→ **Work to complete**
Among the entries below, find the lines with the word "assess" and copy them.

→ **Source data**
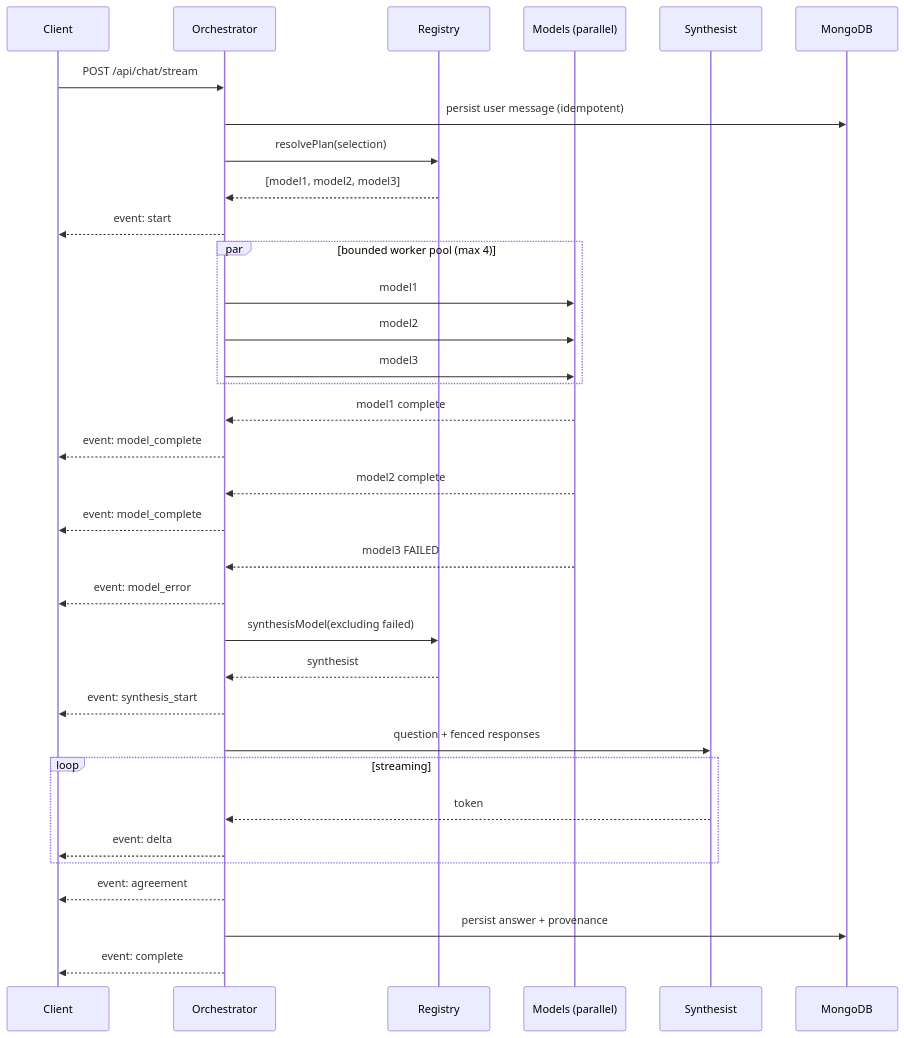
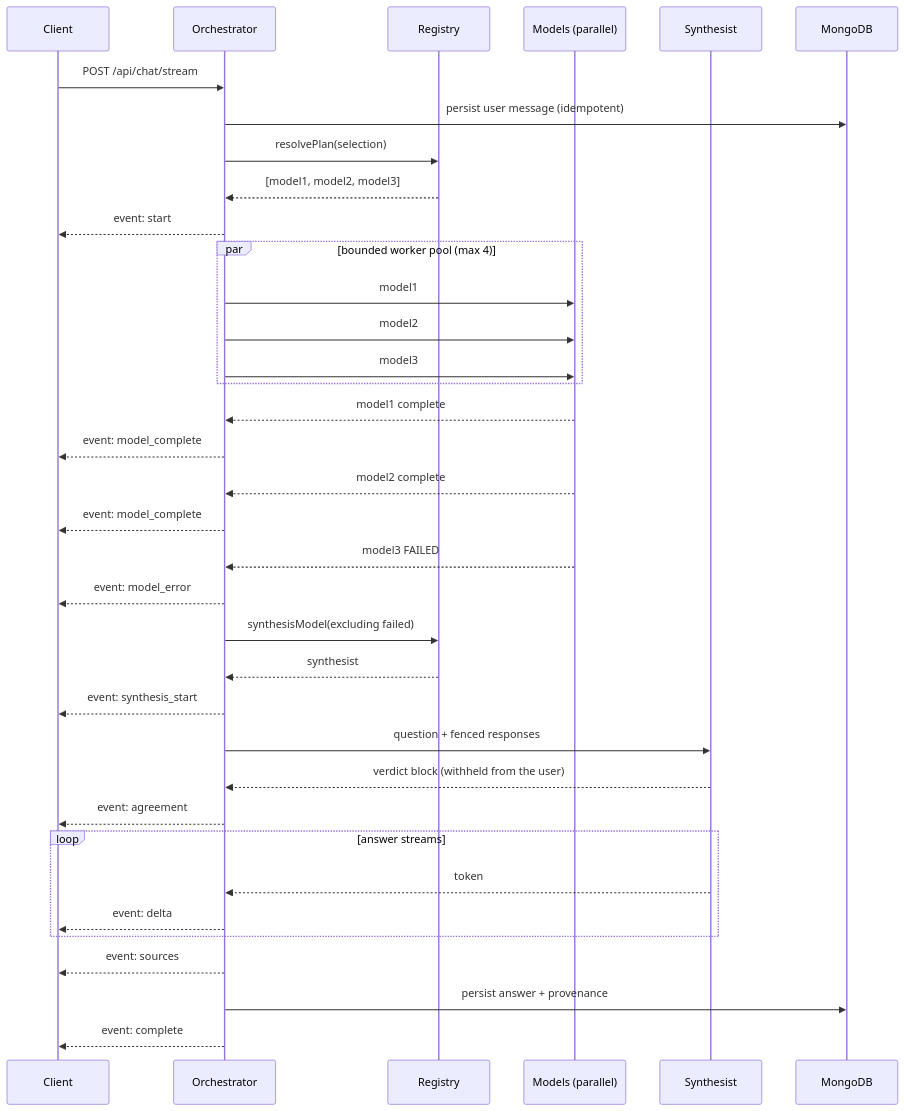
The fourth of 10 diagrams in docs/PROJECT-GUIDE.md (Omkar-Gavade/NexusAI), drawn with Mermaid before and after one commit. The commit also changed other lines of this file, not shown here.

First line of the commit message:
Correct the project guide's data model and event order

````diff
--- a/docs/PROJECT-GUIDE.md
+++ b/docs/PROJECT-GUIDE.md
@@ -275,40 +275,42 @@
 ```mermaid
 sequenceDiagram
     participant C as Client
     participant O as Orchestrator
     participant R as Registry
     participant M as Models (parallel)
     participant S as Synthesist
     participant DB as MongoDB
 
     C->>O: POST /api/chat/stream
     O->>DB: persist user message (idempotent)
     O->>R: resolvePlan(selection)
     R-->>O: [model1, model2, model3]
     O-->>C: event: start
 
     par bounded worker pool (max 4)
         O->>M: model1
         O->>M: model2
         O->>M: model3
     end
 
     M-->>O: model1 complete
     O-->>C: event: model_complete
     M-->>O: model2 complete
     O-->>C: event: model_complete
     M-->>O: model3 FAILED
     O-->>C: event: model_error
 
     O->>R: synthesisModel(excluding failed)
     R-->>O: synthesist
     O-->>C: event: synthesis_start
     O->>S: question + fenced responses
-    loop streaming
+    S-->>O: verdict block (withheld from the user)
+    O-->>C: event: agreement
+    loop answer streams
         S-->>O: token
         O-->>C: event: delta
     end
-    O-->>C: event: agreement
+    O-->>C: event: sources
     O->>DB: persist answer + provenance
     O-->>C: event: complete
 ```
````
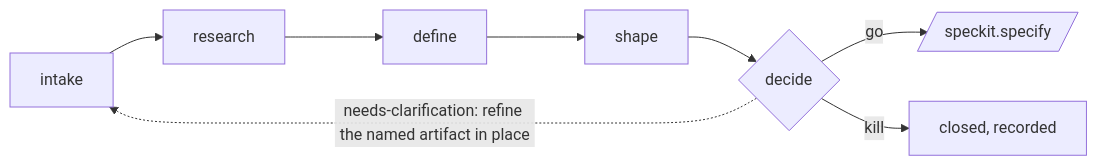
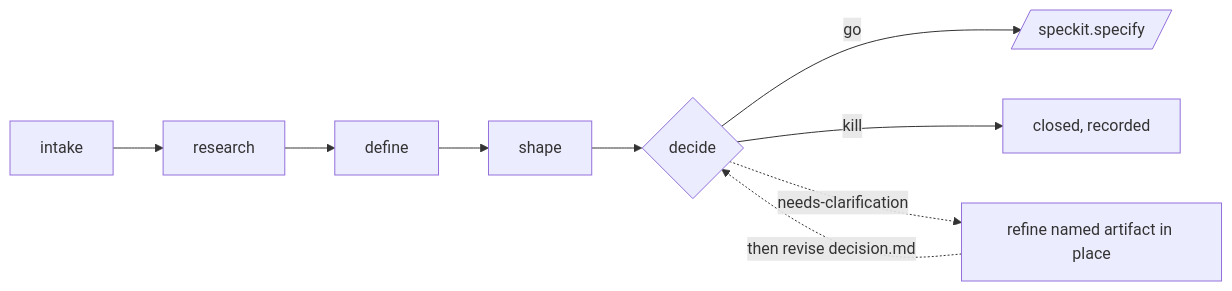
Before and after one commit to github/spec-kit: the diagram in extensions/assess/README.md, drawn with Mermaid. The commit also changed 1 other file, not shown here.

Commit message:
Clarify needs-clarification as in-place artifact refinement.
Route the assess diagram through a refine step back to decide, and list
decision.md among the artifacts that path can update.

````diff
--- a/extensions/assess/README.md
+++ b/extensions/assess/README.md
@@ -24,7 +24,8 @@
 ```mermaid
 flowchart LR
     A[intake] --> R[research] --> D[define] --> S[shape] --> C{decide}
     C -->|go| SPEC[/speckit.specify/]
     C -->|kill| X[closed, recorded]
-    C -.->|needs-clarification: refine the named artifact in place| A
+    C -.->|needs-clarification| F[refine named artifact in place]
+    F -.->|then revise decision.md| C
 ```
````
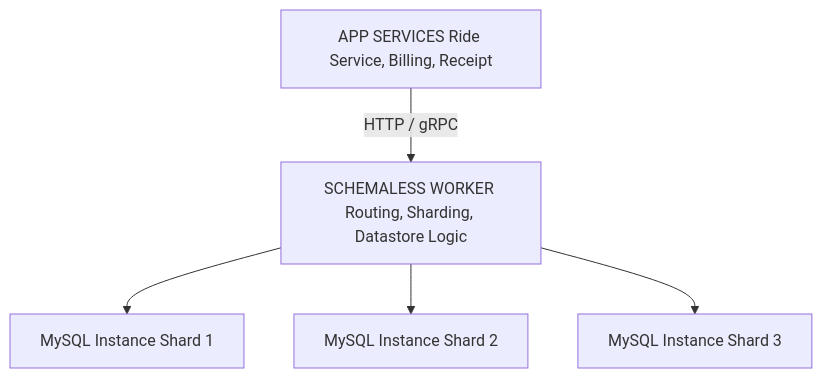
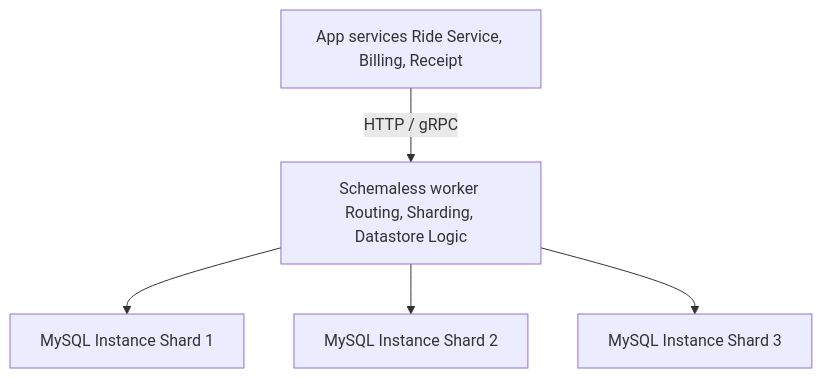
Before and after one commit to Chandra179/atlas: the seventh of 19 diagrams in blog/astro/src/content/docs/uber-architecture.md, drawn with Mermaid. The commit also changed other lines of this file and 4 other files, not shown here.

````diff
--- a/blog/astro/src/content/docs/uber-architecture.md
+++ b/blog/astro/src/content/docs/uber-architecture.md
@@ -466,8 +466,8 @@
 ```mermaid
 graph TB
-    APP["APP SERVICES Ride Service, Billing, Receipt"]
-    APP -->|HTTP / gRPC| SW["SCHEMALESS WORKER Routing, Sharding, Datastore Logic"]
+    APP["App services Ride Service, Billing, Receipt"]
+    APP -->|HTTP / gRPC| SW["Schemaless worker Routing, Sharding, Datastore Logic"]
     SW --> M1["MySQL Instance Shard 1"]
     SW --> M2["MySQL Instance Shard 2"]
     SW --> M3["MySQL Instance Shard 3"]
 ```
````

→ **Finished task**
Before and after one commit to github/spec-kit: the diagram in extensions/assess/README.md, drawn with Mermaid. The commit also changed 1 other file, not shown here.
Route the assess diagram through a refine step back to decide, and list
--- a/extensions/assess/README.md
+++ b/extensions/assess/README.md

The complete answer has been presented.